Because Depo-Provera is an important contraceptive choice and because in many parts of the world, it is the only long-acting, discreet option available to women, it is vital to take the issue of a link between HIV and hormonal contraception quite seriously while adding nuance to the discussion.
If, in the broader sense, “conversion therapy” is any set of actions designed to convince trans people to abandon our genders and sexes, governments large and small are the biggest offenders out there.
Nicki Minaj told a nuanced story about her high school abortion, but most of the headlines suggested that she is, or should be, ashamed of the experience. Sadly, this is what happens all too often when women try to tell complex abortion stories in the public sphere.
Even as it championed midwives in a recent piece, the New York Times editorial board unwittingly slipped into language that suggests midwifery care is a second-tier option—language that reflects broader public attitudes throughout the United States.
How can pro-choice advocates change the cultural conversation that can help win policy victories? For starters, according to speakers at this year’s Rootscamp, don’t be afraid to say “abortion.”
Treating Nadia Ezaldein’s tragic death as an anomaly diminishes the pervasiveness of domestic abuse throughout the country—and it erases why it is imperative for communities to make preventing and intervening in domestic violence a priority.
Yet the Entertainment Software Rating Board, responsible for rating all games in the United States and Canada, has only given a content warning for “sexual violence” twice in more than a decade.
A new petition calls on the FDA to “Get Carcinogens Out of Condoms.” But there is no scientific evidence linking condoms to cancer—and to claim otherwise has the potential to unravel decades of committed work focused on saving lives through encouraging condom use and education.
Media coverage of Bill Cosby’s alleged assaults has portrayed the public’s affection for him as the major casualty. But we should be focusing on the women who say they were attacked—and on the rape culture that concealed his reported behavior for years.

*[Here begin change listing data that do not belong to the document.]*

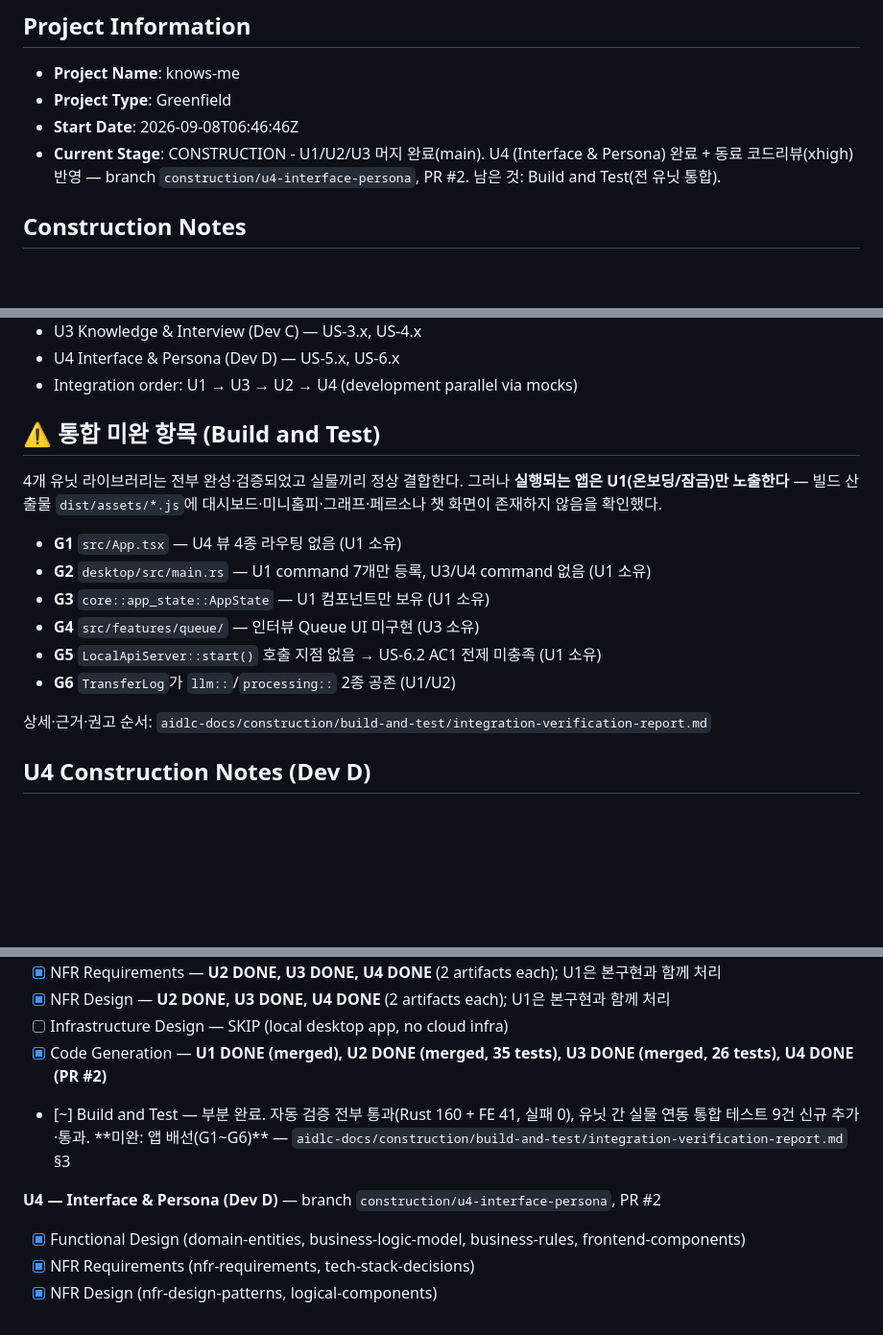
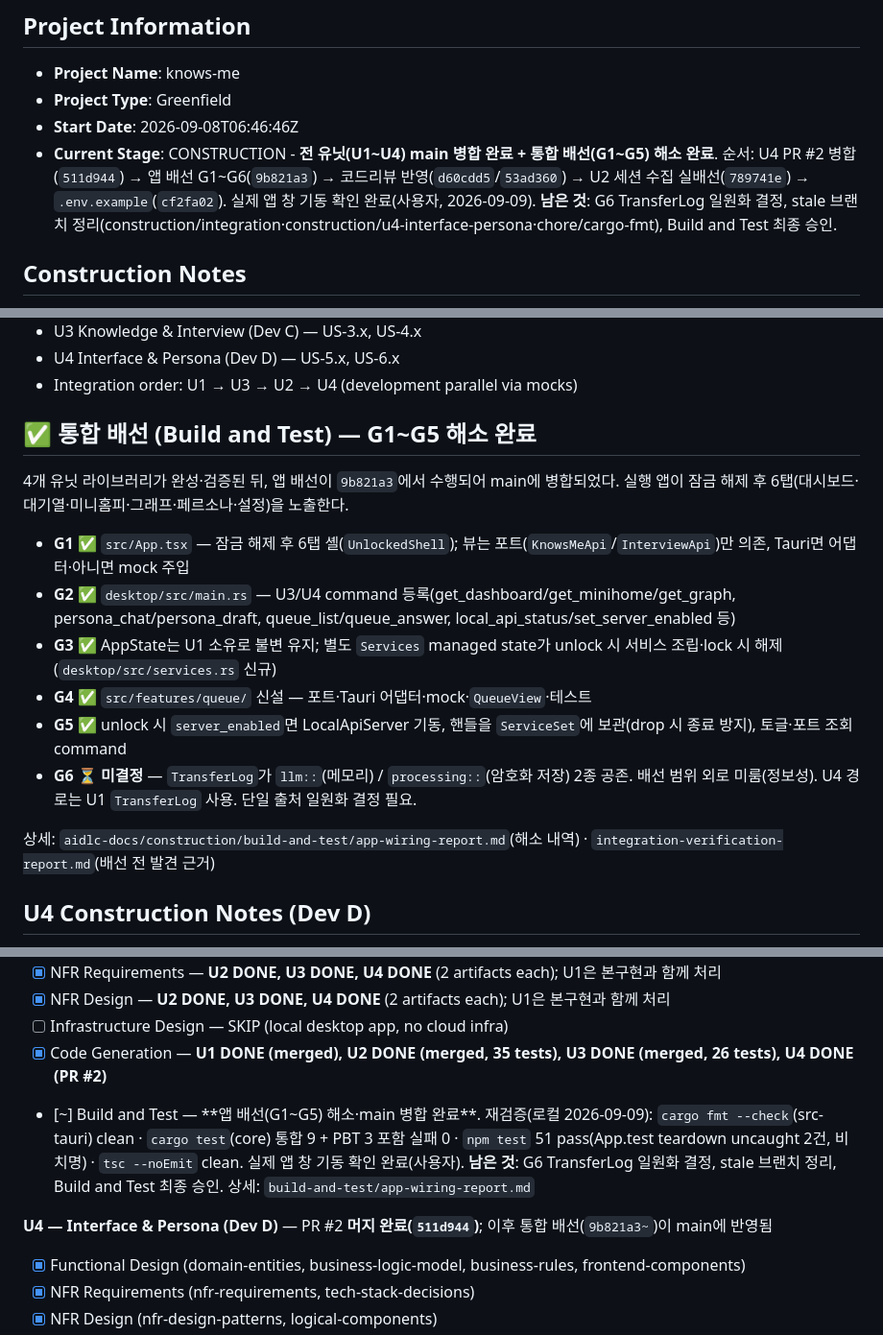
Before and after one commit to palendy/knows-me, a Markdown page: aidlc-docs/aidlc-state.md, 3 parts joined by grey strips. Shown at 96% size. GitHub-like rendering; blank space fills up the shorter version.

Commit message:
docs: 통합 상태 실측 반영 (aidlc-state/audit)
전 유닛(U1~U4) main 병합 + 앱 배선 G1~G5 해소가 이미 main에 반영된 상태를
문서에 동기화. 로컬 재검증(2026-09-09) 결과 기록. G6(TransferLog 일원화)는 미결정.

Co-Authored-By: Claude Opus 4.8 (1M context) <noreply@anthropic.com>

```diff
--- a/aidlc-docs/aidlc-state.md
+++ b/aidlc-docs/aidlc-state.md
@@ -4,7 +4,7 @@
 - **Project Name**: knows-me
 - **Project Type**: Greenfield
 - **Start Date**: 2026-09-08T06:46:46Z
-- **Current Stage**: CONSTRUCTION - U1/U2/U3 머지 완료(main). U4 (Interface & Persona) 완료 + 동료 코드리뷰(xhigh) 반영 — branch `construction/u4-interface-persona`, PR #2. 남은 것: Build and Test(전 유닛 통합).
+- **Current Stage**: CONSTRUCTION - **전 유닛(U1~U4) main 병합 완료 + 통합 배선(G1~G5) 해소 완료**. 순서: U4 PR #2 병합(`511d944`) → 앱 배선 G1~G6(`9b821a3`) → 코드리뷰 반영(`d60cdd5`/`53ad360`) → U2 세션 수집 실배선(`789741e`) → `.env.example`(`cf2fa02`). 실제 앱 창 기동 확인 완료(사용자, 2026-09-09). **남은 것**: G6 TransferLog 일원화 결정, stale 브랜치 정리(construction/integration·construction/u4-interface-persona·chore/cargo-fmt), Build and Test 최종 승인.
 
 ## Construction Notes
 - **U1 full implementation done** (branch `feat/u1-core-platform-security`, user directive "내가 U1을 맡았어 … 자율주행"): real security + LLM gateway + platform + onboarding UI on top of the Milestone 0 contracts.
@@ -28,16 +28,16 @@
 - U4 Interface & Persona (Dev D) — US-5.x, US-6.x
 - Integration order: U1 → U3 → U2 → U4 (development parallel via mocks)
 
-## ⚠️ 통합 미완 항목 (Build and Test)
-4개 유닛 라이브러리는 전부 완성·검증되었고 실물끼리 정상 결합한다. 그러나 **실행되는 앱은 U1(온보딩/잠금)만 노출한다** — 빌드 산출물 `dist/assets/*.js`에 대시보드·미니홈피·그래프·페르소나 챗 화면이 존재하지 않음을 확인했다.
-- **G1** `src/App.tsx` — U4 뷰 4종 라우팅 없음 (U1 소유)
-- **G2** `desktop/src/main.rs` — U1 command 7개만 등록, U3/U4 command 없음 (U1 소유)
-- **G3** `core::app_state::AppState` — U1 컴포넌트만 보유 (U1 소유)
-- **G4** `src/features/queue/` — 인터뷰 Queue UI 미구현 (U3 소유)
-- **G5** `LocalApiServer::start()` 호출 지점 없음 → US-6.2 AC1 전제 미충족 (U1 소유)
-- **G6** `TransferLog`가 `llm::`/`processing::` 2종 공존 (U1/U2)
+## ✅ 통합 배선 (Build and Test) — G1~G5 해소 완료
+4개 유닛 라이브러리가 완성·검증된 뒤, 앱 배선이 `9b821a3`에서 수행되어 main에 병합되었다. 실행 앱이 잠금 해제 후 6탭(대시보드·대기열·미니홈피·그래프·페르소나·설정)을 노출한다.
+- **G1** ✅ `src/App.tsx` — 잠금 해제 후 6탭 셸(`UnlockedShell`); 뷰는 포트(`KnowsMeApi`/`InterviewApi`)만 의존, Tauri면 어댑터·아니면 mock 주입
+- **G2** ✅ `desktop/src/main.rs` — U3/U4 command 등록(get_dashboard/get_minihome/get_graph, persona_chat/persona_draft, queue_list/queue_answer, local_api_status/set_server_enabled 등)
+- **G3** ✅ AppState는 U1 소유로 불변 유지; 별도 `Services` managed state가 unlock 시 서비스 조립·lock 시 해제 (`desktop/src/services.rs` 신규)
+- **G4** ✅ `src/features/queue/` 신설 — 포트·Tauri 어댑터·mock·`QueueView`·테스트
+- **G5** ✅ unlock 시 `server_enabled`면 LocalApiServer 기동, 핸들을 `ServiceSet`에 보관(drop 시 종료 방지), 토글·포트 조회 command
+- **G6** ⏳ **미결정** — `TransferLog`가 `llm::`(메모리) / `processing::`(암호화 저장) 2종 공존. 배선 범위 외로 미룸(정보성). U4 경로는 U1 `TransferLog` 사용. 단일 출처 일원화 결정 필요.
 
-상세·근거·권고 순서: `aidlc-docs/construction/build-and-test/integration-verification-report.md`
+상세: `aidlc-docs/construction/build-and-test/app-wiring-report.md`(해소 내역) · `integration-verification-report.md`(배선 전 발견 근거)
 
 ## U4 Construction Notes (Dev D)
 - **유닛 경계 준수**: U1(`core/**`, `mocks.rs`, Tauri 셸, `vite.config.ts`), U2(`ingestion/`, `processing/`), U3(`knowledge/`, `interview/`, `src/features/queue/`) 파일을 일절 수정하지 않음. 공용 파일은 `Cargo.toml`(dependency 추가)과 `lib.rs`(`pub mod persona;` 1줄)만 추가 변경.
@@ -98,9 +98,9 @@
 - [x] NFR Design — **U2 DONE, U3 DONE, U4 DONE** (2 artifacts each); U1은 본구현과 함께 처리
 - [ ] Infrastructure Design — SKIP (local desktop app, no cloud infra)
 - [x] Code Generation — **U1 DONE (merged), U2 DONE (merged, 35 tests), U3 DONE (merged, 26 tests), U4 DONE (PR #2)**
-- [~] Build and Test — 부분 완료. 자동 검증 전부 통과(Rust 160 + FE 41, 실패 0), 유닛 간 실물 연동 통합 테스트 9건 신규 추가·통과. **미완: 앱 배선(G1~G6)** — `aidlc-docs/construction/build-and-test/integration-verification-report.md` §3
+- [~] Build and Test — **앱 배선(G1~G5) 해소·main 병합 완료**. 재검증(로컬 2026-09-09): `cargo fmt --check`(src-tauri) clean · `cargo test`(core) 통합 9 + PBT 3 포함 실패 0 · `npm test` 51 pass(App.test teardown uncaught 2건, 비치명) · `tsc --noEmit` clean. 실제 앱 창 기동 확인 완료(사용자). **남은 것**: G6 TransferLog 일원화 결정, stale 브랜치 정리, Build and Test 최종 승인. 상세: `build-and-test/app-wiring-report.md`
 
-**U4 — Interface & Persona (Dev D)** — branch `construction/u4-interface-persona`, PR #2
+**U4 — Interface & Persona (Dev D)** — PR #2 **머지 완료(`511d944`)**; 이후 통합 배선(`9b821a3~`)이 main에 반영됨
 - [x] Functional Design (domain-entities, business-logic-model, business-rules, frontend-components)
 - [x] NFR Requirements (nfr-requirements, tech-stack-decisions)
 - [x] NFR Design (nfr-design-patterns, logical-components)
```
Also changed, not shown: aidlc-docs/audit.md (+12 -0 lines).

Referring to vaginal birth as “natural” isn’t just troubling because it is imprecise; it also contributes to a value-laden judgment of mothers’ experiences that can lead to compromised emotional and physical health.